Hiring Now

The Art of Up-Cycling

The Art of Up-Cycling
Published: November 21, 2019

As there are more and more people out there who are conscious about the environment and the impact of our waste, there are more people who are looking for ways to reduce their household rubbish. There are all sorts of trends that have popped up because of this,  such as zero-waste living or minimalism. Although these are noble causes, most people are looking for things that they can easily implement into their already busy lives. One thing that most people have heard of is recycling.

Recycling involves the disposal of items that can be converted into something else into a recycling bin. From there, these items are sorted out at a recovery facility and are then processed into usable materials. These materials can then be used by manufacturing companies to make things such as glass, paper, or plastic. While this is all well and good, there are many common household items that cannot be made into something else and so cannot be recycled.

Some examples of these items include:

  • coffee cups
  • Tissues
  • soft plastics such as bags, drinking straws, packaging

It is a good idea for people to educate themselves on these items and try to reduce purchasing them as much as possible. But another great thing that people can do is up-cycle.

What exactly is up-cycling?

Up-cycling is a term that describes transforming an item into something else that is useful. For example, if someone was looking to throw away a jar, they could decorate that jar with their kids and then store their paint brushes in it. There are many clever people out there who have even taken raw materials such as wood or metal items to make art out of them.

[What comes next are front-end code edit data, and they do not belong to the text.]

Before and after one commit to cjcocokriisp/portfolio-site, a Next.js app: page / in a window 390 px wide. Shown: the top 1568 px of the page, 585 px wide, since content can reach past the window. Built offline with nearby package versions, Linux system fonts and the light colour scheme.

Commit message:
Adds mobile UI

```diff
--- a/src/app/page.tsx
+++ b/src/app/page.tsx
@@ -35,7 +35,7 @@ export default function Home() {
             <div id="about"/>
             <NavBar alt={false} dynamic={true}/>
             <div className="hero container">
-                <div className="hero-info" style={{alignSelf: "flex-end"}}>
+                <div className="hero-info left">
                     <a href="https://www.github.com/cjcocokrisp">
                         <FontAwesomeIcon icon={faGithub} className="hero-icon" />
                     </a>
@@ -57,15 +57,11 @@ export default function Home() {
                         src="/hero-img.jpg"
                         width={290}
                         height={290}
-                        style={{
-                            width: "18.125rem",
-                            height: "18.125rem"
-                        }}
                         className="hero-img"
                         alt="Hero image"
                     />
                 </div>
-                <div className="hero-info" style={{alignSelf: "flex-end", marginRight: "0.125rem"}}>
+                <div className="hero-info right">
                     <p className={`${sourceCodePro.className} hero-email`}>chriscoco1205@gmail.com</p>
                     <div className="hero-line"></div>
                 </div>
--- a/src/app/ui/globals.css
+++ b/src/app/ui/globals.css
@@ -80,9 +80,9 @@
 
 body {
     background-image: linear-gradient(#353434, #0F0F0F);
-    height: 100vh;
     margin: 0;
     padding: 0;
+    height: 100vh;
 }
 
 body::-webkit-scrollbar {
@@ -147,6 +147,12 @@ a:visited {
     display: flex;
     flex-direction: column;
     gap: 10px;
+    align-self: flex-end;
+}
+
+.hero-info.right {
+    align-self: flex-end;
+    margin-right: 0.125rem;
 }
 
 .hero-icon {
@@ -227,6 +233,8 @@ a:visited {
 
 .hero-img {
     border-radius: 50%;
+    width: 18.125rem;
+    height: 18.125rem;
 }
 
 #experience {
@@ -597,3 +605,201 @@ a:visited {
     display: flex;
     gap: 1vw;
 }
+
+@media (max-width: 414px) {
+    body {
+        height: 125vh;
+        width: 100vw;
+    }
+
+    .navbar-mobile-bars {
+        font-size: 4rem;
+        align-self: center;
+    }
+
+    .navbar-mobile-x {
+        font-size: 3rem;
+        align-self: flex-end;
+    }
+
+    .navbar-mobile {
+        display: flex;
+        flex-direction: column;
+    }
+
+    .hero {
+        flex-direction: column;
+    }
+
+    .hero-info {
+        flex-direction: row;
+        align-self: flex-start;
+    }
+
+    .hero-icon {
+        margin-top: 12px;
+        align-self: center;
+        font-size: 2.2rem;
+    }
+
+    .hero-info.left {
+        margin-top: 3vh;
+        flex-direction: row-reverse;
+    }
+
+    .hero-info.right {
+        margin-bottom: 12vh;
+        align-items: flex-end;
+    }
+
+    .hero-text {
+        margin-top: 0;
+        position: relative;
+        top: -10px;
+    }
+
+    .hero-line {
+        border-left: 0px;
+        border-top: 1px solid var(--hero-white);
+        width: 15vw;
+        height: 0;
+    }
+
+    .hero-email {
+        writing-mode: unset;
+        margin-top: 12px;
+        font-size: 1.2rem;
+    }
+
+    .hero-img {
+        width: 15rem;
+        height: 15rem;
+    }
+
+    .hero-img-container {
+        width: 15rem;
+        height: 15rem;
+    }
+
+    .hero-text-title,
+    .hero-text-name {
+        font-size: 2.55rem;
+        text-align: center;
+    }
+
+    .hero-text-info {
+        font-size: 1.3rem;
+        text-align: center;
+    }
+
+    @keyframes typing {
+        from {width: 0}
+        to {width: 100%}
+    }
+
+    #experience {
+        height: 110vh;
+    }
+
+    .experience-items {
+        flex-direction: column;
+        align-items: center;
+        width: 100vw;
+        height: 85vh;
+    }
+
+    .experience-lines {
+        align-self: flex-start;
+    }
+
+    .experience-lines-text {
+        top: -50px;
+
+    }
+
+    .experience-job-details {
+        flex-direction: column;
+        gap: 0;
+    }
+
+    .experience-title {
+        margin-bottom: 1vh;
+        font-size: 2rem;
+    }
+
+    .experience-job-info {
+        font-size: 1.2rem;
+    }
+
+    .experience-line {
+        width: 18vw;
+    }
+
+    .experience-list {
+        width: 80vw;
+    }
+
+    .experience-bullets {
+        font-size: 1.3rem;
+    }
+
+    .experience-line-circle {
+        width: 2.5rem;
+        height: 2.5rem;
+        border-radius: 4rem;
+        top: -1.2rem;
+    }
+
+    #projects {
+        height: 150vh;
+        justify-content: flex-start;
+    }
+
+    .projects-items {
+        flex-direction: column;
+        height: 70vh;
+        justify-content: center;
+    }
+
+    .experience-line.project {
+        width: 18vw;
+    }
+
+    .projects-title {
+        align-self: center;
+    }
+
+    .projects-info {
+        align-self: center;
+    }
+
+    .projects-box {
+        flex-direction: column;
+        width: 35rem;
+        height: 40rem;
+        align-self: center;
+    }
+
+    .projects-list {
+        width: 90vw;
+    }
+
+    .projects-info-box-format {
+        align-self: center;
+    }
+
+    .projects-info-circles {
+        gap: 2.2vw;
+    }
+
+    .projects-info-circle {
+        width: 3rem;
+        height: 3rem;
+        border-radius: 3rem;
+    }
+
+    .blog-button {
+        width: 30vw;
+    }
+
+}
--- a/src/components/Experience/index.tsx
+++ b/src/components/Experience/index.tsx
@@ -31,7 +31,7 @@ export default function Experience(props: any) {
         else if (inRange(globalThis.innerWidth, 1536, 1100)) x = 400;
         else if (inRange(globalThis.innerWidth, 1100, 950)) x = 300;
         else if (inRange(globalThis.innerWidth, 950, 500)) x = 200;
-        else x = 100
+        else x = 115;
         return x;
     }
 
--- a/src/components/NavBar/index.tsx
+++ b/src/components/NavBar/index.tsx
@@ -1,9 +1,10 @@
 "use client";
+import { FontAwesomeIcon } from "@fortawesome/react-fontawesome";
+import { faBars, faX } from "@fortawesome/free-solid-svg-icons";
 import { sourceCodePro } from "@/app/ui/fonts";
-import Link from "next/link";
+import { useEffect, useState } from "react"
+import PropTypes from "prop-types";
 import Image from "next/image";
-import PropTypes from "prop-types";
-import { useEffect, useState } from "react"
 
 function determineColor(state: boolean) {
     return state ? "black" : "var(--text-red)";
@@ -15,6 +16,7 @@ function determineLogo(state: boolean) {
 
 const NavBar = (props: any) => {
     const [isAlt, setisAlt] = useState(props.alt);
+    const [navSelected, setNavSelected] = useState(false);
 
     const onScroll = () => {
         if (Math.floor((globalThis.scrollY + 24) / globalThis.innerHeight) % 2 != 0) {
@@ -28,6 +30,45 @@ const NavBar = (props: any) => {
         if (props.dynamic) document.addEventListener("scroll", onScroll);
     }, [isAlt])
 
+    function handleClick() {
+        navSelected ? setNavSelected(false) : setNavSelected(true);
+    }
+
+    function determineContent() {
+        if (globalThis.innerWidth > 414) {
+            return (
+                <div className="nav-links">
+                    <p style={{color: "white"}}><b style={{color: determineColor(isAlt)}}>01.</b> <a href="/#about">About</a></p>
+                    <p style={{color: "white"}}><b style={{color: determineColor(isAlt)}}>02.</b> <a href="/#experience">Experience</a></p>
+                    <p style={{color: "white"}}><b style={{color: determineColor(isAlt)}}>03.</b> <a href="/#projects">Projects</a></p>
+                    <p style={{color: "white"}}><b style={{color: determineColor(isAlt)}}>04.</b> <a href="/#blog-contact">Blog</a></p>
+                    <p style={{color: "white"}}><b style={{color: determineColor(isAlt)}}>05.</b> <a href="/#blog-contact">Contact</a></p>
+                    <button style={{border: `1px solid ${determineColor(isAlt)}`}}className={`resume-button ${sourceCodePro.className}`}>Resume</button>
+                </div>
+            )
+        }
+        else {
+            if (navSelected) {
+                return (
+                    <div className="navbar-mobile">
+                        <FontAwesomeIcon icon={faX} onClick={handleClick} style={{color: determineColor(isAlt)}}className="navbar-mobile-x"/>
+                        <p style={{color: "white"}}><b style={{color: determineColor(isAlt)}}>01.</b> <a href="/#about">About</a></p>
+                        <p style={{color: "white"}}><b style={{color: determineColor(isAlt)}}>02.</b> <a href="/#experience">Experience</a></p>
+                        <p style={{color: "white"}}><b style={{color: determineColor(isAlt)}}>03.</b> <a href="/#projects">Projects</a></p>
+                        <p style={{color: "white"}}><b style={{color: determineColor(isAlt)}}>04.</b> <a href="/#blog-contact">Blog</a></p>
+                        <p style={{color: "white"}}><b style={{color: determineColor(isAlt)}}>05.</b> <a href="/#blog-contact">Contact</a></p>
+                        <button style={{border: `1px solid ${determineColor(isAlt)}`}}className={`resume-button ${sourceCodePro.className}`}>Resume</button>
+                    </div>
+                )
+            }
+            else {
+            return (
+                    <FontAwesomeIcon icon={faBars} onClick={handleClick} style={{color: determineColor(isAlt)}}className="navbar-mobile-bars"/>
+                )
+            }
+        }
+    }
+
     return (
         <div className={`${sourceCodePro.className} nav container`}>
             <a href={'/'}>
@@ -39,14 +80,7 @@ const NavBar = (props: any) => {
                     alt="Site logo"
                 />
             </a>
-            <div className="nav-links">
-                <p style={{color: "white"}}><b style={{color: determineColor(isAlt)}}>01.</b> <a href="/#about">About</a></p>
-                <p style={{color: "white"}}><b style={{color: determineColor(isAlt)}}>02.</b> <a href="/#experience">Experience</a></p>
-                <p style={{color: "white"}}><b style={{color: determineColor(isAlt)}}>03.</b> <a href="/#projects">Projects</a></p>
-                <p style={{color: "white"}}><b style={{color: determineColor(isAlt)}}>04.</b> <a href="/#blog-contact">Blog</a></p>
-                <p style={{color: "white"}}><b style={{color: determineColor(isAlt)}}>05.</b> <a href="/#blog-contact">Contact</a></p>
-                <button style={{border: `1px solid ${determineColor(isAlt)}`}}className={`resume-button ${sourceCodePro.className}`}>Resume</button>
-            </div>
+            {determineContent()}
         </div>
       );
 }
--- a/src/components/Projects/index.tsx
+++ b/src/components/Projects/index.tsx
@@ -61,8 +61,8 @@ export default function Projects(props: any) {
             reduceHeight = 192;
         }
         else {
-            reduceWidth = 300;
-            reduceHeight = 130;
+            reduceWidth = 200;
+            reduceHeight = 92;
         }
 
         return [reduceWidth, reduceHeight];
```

Some great examples of upcycling include:

  • Using old bicycle wheels to act as a base for a table
  • Repurposing old car tyres to grow potatoes in
  • Finding magazine pages to put into picture frames.

The sky is limit when it comes to up-cycling and many people will love the fact that they can be so inventive and creative when partaking in this activity. The great news is that as it is growing in popularity, there are plenty of ideas that can be found online and that can be easily implemented at little or no cost.

Can up-cycling really help the environment?

Research has shown that the average Australian produces 1.5 tonnes of waste in just one year. Much of this waste is avoidable such as plastic packaging and food waste. As this is the case, it can be concluded that households can partake in simple actions such as recycling or up-cycling to reduce the load that they are putting into landfill. This can not only be a fun thing to do with family members and friends but it can also create a ripple effect which may lead to others thinking about how much waste they are creating in their own homes.

Up-cycling can turn into a great hobby (or even a business) for many and people can feel good about the fact that they are reducing their carbon footprint. In conclusion, there are small things that we can do that can not only help the environment but that can make us feel good too.

Leaders in Sustainable Waste Management

Contact Us Today